In most cases the impact of such legislation would be felt by small employers. In the case of large employers, including government agencies, most of these businesses already provide for redundancy compensation in their employment agreements. So, for these employers the legislation will make little or no difference.
However, take your local dairy employing a handful of people. If the business has to restructure to prevent it going under, requiring the employer to pay significant redundancy compensation will only hasten the demise. The knock-on effect is the loss of employment of the other staff.
Further, when you consider the extensive procedural obligations on employers who restructure that already exist, imposing a mandatory requirement to pay compensation on these businesses may be going one step too far.
So, what is the right answer? If previous votes are anything to go by, Moroney's bill as it stands has little chance of success.
The most pragmatic approach for unions and employee advocates may be to seek to limit the impact of the legislation to those larger employers who can afford it. There are examples already of where this National-led government has introduced legislation in the employment area, and has limited it to certain groups of employees.
For example, when the trial period legislation was introduced, it was limited to businesses with fewer than 20 staff.

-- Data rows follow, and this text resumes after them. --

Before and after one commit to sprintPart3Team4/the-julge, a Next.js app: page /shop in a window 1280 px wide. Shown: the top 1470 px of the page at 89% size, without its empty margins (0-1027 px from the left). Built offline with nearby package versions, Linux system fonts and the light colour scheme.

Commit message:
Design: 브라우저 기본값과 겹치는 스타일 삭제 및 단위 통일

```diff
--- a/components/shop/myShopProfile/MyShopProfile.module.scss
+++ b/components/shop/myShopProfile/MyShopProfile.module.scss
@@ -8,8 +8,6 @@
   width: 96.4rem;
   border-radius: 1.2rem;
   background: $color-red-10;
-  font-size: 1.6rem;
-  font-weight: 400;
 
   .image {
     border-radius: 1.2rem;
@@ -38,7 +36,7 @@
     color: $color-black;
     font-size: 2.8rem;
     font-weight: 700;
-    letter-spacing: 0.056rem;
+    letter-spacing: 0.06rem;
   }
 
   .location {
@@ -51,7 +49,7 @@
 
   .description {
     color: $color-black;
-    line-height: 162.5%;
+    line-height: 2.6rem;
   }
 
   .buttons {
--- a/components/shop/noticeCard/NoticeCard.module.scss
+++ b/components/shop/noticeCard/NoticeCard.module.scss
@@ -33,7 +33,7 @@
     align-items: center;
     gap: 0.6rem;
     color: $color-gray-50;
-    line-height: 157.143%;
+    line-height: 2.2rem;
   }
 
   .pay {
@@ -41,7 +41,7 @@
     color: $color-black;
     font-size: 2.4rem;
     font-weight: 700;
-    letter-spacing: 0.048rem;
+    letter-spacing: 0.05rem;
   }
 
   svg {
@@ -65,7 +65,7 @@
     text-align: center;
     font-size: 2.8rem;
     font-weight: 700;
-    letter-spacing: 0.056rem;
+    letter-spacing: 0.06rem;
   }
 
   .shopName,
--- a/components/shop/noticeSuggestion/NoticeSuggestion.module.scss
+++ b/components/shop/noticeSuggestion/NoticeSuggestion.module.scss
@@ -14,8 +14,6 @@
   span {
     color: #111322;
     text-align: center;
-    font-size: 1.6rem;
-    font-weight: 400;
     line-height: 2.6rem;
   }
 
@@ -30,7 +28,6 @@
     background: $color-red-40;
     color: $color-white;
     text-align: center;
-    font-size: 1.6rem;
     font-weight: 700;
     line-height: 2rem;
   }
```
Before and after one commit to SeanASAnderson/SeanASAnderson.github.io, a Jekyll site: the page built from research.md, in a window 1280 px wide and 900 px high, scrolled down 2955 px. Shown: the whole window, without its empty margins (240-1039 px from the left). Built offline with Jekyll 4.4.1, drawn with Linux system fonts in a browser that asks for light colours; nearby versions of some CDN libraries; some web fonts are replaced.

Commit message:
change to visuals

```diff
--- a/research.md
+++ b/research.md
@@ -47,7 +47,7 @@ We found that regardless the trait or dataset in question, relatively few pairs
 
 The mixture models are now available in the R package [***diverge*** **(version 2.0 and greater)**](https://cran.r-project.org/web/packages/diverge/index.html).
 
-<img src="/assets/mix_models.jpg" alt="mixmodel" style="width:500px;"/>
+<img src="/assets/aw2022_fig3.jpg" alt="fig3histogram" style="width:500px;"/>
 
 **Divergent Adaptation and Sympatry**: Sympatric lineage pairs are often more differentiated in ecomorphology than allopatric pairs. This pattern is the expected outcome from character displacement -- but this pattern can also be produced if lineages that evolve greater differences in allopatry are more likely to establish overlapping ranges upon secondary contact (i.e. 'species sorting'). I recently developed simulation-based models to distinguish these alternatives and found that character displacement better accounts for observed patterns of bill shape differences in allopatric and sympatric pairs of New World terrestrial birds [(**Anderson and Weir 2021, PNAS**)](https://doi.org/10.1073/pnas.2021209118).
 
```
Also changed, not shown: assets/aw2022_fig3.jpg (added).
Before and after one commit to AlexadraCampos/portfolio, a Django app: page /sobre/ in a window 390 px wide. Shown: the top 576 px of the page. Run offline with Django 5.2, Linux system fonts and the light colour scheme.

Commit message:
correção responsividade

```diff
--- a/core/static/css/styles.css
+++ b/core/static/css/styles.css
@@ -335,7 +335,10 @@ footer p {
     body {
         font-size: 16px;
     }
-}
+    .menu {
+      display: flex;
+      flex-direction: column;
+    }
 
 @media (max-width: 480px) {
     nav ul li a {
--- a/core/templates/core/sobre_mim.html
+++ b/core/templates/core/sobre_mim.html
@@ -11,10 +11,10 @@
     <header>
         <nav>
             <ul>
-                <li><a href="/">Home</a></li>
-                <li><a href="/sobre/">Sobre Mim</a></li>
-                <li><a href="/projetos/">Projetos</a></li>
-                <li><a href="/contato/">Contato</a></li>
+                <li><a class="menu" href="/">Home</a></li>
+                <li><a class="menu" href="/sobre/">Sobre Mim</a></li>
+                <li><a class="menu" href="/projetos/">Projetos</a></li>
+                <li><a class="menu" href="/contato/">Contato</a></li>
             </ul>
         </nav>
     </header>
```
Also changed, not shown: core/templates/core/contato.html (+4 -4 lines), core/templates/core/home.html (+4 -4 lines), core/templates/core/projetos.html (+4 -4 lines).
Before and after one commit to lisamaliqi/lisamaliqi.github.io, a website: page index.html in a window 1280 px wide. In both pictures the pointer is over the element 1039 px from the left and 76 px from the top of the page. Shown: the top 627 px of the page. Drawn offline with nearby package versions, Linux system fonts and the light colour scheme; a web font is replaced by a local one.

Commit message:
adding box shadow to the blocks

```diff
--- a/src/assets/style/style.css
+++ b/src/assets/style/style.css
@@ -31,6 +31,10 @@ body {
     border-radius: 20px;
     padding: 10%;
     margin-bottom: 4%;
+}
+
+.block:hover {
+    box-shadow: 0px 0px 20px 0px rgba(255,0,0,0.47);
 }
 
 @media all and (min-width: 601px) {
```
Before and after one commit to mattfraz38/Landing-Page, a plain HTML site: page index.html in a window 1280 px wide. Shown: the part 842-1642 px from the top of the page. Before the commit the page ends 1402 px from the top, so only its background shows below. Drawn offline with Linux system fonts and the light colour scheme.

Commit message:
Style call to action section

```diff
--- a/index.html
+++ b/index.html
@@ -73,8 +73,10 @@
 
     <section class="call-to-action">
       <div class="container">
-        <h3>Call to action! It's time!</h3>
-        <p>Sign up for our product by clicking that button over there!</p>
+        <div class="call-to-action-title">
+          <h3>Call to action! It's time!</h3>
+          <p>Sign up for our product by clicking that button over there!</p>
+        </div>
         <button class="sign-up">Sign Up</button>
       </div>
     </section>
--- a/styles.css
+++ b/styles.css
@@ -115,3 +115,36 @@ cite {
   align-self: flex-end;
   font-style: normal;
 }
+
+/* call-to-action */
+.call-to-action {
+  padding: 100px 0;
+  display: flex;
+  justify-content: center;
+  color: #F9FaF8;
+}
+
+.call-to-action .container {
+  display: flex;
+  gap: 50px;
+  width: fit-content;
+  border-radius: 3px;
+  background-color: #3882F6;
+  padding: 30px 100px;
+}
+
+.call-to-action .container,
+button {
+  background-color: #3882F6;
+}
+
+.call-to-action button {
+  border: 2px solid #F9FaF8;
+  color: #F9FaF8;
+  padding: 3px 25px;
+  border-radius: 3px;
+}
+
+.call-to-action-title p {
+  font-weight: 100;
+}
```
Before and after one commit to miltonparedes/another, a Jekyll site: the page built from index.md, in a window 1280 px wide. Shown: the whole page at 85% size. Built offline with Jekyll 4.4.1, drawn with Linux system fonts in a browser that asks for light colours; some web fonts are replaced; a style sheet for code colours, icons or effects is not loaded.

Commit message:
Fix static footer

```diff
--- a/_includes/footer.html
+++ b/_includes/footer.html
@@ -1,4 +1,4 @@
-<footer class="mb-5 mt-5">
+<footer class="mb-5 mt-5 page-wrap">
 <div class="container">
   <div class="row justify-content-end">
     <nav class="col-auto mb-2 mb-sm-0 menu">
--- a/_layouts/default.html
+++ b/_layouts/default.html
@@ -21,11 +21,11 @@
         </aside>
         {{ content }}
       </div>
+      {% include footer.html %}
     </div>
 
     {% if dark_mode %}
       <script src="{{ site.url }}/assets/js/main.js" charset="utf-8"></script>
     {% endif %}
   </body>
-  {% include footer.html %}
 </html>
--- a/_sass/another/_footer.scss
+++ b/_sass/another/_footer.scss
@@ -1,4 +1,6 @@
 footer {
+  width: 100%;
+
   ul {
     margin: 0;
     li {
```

While it was later extended to all employers, the legislators have recognised different considerations apply to small and large employers.
Under this proposal, employers with fewer than 20 employees could still offer redundancy compensation but they would not be obliged to.
In the meantime, employees should remember there is no automatic entitlement to redundancy compensation and they should seek to negotiate this as part of their employment agreement offer. Interestingly, a recent United States study indicated about 57 per cent of men negotiated employment agreement offers, whereas only 9 per cent of women did. In other words, they just accepted what was offered.
Employees should carefully review any contract offer and seek advice if necessary. If it does not provide for payment of redundancy compensation, they should ask why not. It would not be unreasonable to ask that redundancy compensation be provided for, and Moroney's formula provides a useful starting point.
If you don't ask, you don't get. If you ask and the employer says no, at least you know where you stand.
Susan Hornsby-Geluk is a partner at Chen Palmer, public and employment law specialists.
The Dominion Post